LONDON/DUBAI/MOSCOW- OPEC+ will probably stick with a planned increase in its oil output target for March when it meets on Wednesday next week, several sources from the producer group said, as it sees demand recovering despite downside risks from the pandemic and looming interest rate rises.
While two OPEC+ sources said oil at a seven-year high close to $90 a barrel might prompt the group to consider further steps, the vast majority of sources said no new decision was expected at the Feb. 2 online meeting.
One Russian source told Reuters the country was concerned the price rally might revive a boom in U.S. shale production.
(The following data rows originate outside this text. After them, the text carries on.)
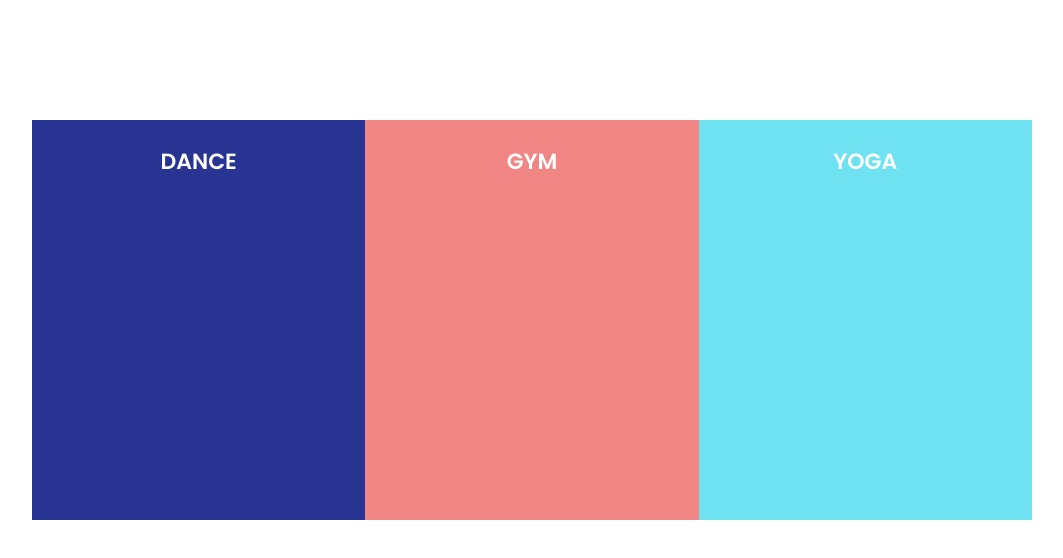
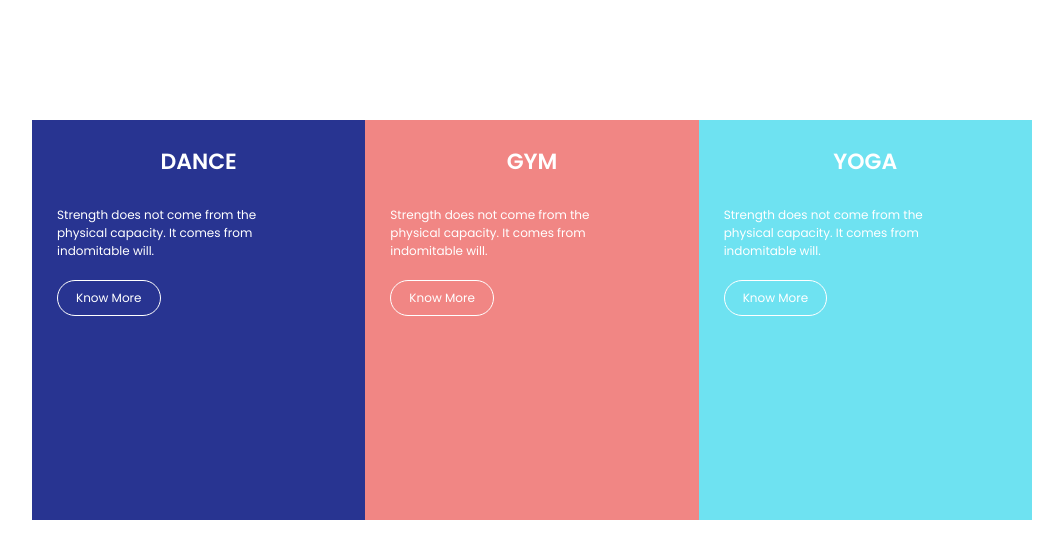
Before and after one commit to CJR85/flex-image-gallery, a plain HTML site: page index.html in a window 1280 px wide. Shown: the whole page, without its empty margins (108-1171 px from the left). Drawn offline with Linux system fonts and the light colour scheme.

Commit message:
Add and style container content.

```diff
--- a/index.html
+++ b/index.html
@@ -11,12 +11,33 @@
     <div class="container">
       <div class="col">
         <h2>DANCE</h2>
+        <div class="caption">
+          <p>
+            Strength does not come from the physical capacity. It comes from
+            indomitable will.
+          </p>
+          <button type="button">Know More</button>
+        </div>
       </div>
       <div class="col">
         <h2>GYM</h2>
+        <div class="caption">
+          <p>
+            Strength does not come from the physical capacity. It comes from
+            indomitable will.
+          </p>
+          <button type="button">Know More</button>
+        </div>
       </div>
       <div class="col">
         <h2>YOGA</h2>
+        <div class="caption">
+          <p>
+            Strength does not come from the physical capacity. It comes from
+            indomitable will.
+          </p>
+          <button type="button">Know More</button>
+        </div>
       </div>
     </div>
   </body>
--- a/style.css
+++ b/style.css
@@ -39,3 +39,21 @@ h2 {
   font-size: 22px;
   font-weight: 600;
 }
+
+.caption {
+  max-width: 230px;
+  font-size: 12px;
+  margin: 28px 0;
+}
+
+.caption button {
+  border: 1px solid #fff;
+  background: transparent;
+  outline: none;
+  padding: 8px 18px;
+  color: #fff;
+  border-radius: 30px;
+  margin-top: 20px;
+  cursor: pointer;
+  font-size: 12px;
+}
```
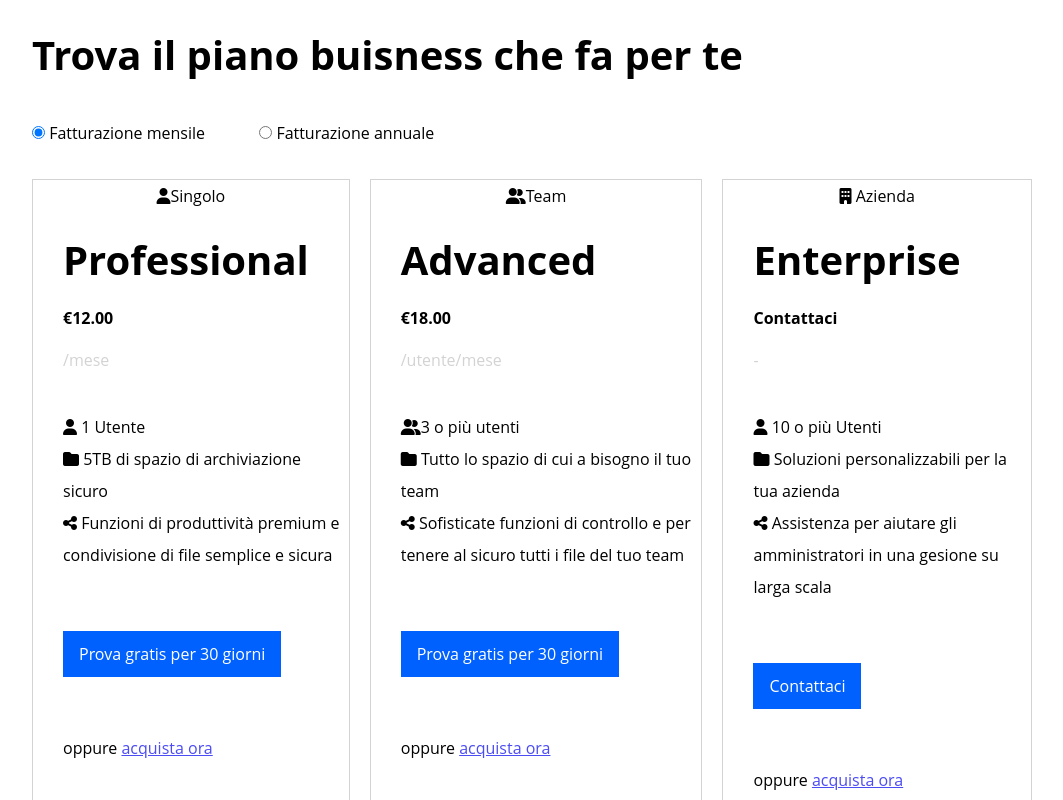
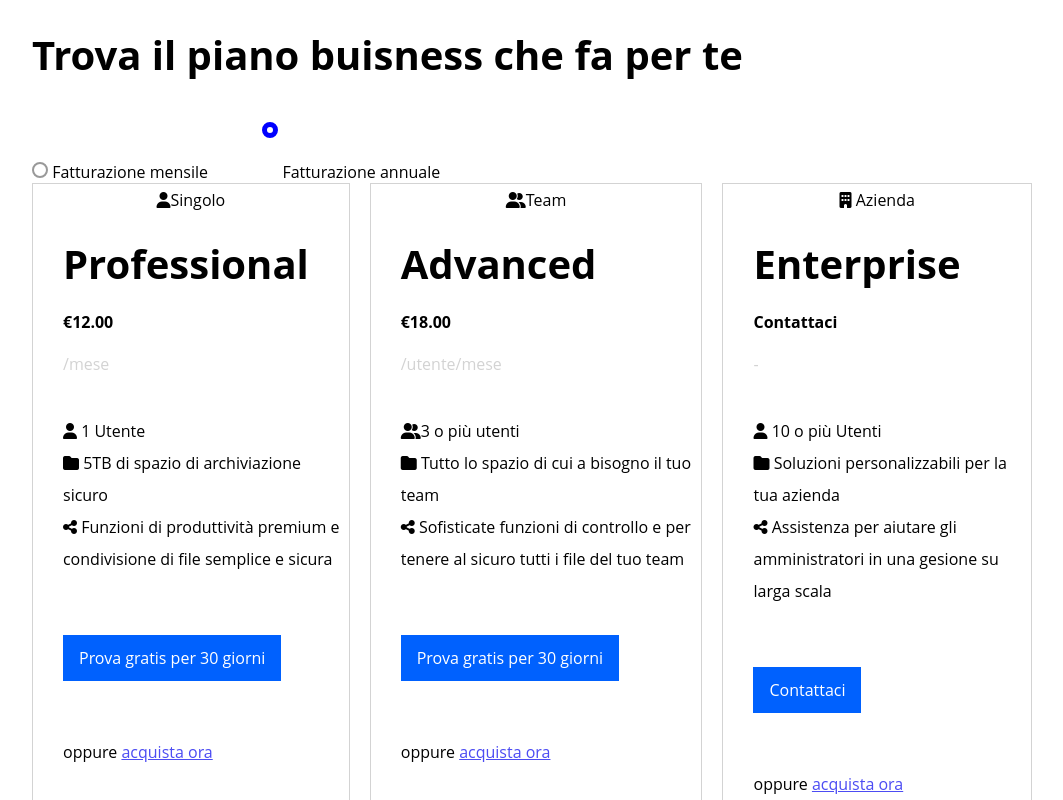
Before and after one commit to federicodececco/htmlcss-dropbox, a plain HTML site: page index.html in a window 1280 px wide. Shown: the part 1000-1800 px from the top of the page, without its empty margins (108-1171 px from the left). Drawn offline with Linux system fonts and the light colour scheme.

Commit message:
add:radio button

```diff
--- a/css/style.css
+++ b/css/style.css
@@ -94,6 +94,23 @@ body {
   background-color: #0061fe;
   color: white;
 }
+
+
+input {
+  appearance: none;
+  border-radius: 50%;
+  width: 16px;
+  height: 16px;
+
+  color: blue;
+  border: 2px solid #999;
+  transition: 0.2s ease;
+
+}
+input:checked {
+  border: 5px solid blue;
+}
+
 
 /*----------------
     HEADER
@@ -332,6 +349,7 @@ footer {
   background-color: black;
   color: white;
   padding-bottom: 40px;
+  margin-top: 80px;
 }
 footer h4 {
   font-size: 20px;
@@ -352,7 +370,7 @@ footer hr {
   width: 10%;
   border: solid lightgrey 1px;
 }
-footer :last-child{
+footer :last-child {
   margin-top: 20px;
   font-size: 14px;
 }
--- a/index.html
+++ b/index.html
@@ -89,6 +89,7 @@
             id="two"
             name="pagamento"
             class="pagamento"
+            checked="checked"
           />
           <label for="two">Fatturazione annuale</label>
         </div>
```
"OPEC+ countries should be on high alert with this price level given the bullish forecasts for shale oil production in 2022," the source said.
The source added that high oil prices were also hurting profit margins of Russian refineries.
OPEC+, which groups the Organization of the Petroleum Exporting Countries (OPEC), Russia and other allies, has raised its output target each month since August by 400,000 barrels per day (bpd) as it unwinds record production cuts made in 2020.
Current plans would see OPEC+ do so again in March.
"We are very likely to go for another 400,000 barrels per day," one of the OPEC+ sources said. "There are no reasons against it."
OPEC+ has resisted pressure from the United States since last year to raise supplies more quickly.
Despite its increased targets, actual output from OPEC+ has not kept pace as some members struggle with capacity constraints, and this has been a factor underpinning prices.
OPEC+ missed its production target by 790,000 bpd in December as members such as Nigeria and Angola struggled to raise output, the International Energy Agency said.
Several banks and analysts including Morgan Stanley and JP Morgan, expect oil prices to top $100 barrel later in the year amid tight OPEC+ spare capacity and strong demand.
Some OPEC+ sources however, believe that the recent price rally is driven more by geopolitical tensions than fundamentals.
"With Russian-Ukrainian tension one could expect that, but [it is] not a supply issue for sure," one of the sources said about prospects for $100 oil.
(Reporting by Alex Lawler, Ahmad Ghaddar and Rowena Edwards in London; Maha El Dahan in Dubai; and Olesya Astakhova in Moscow; editing by Jason Neely) ((firstname.lastname@example.org; +44 207 542 4087; Reuters Messaging: email@example.com))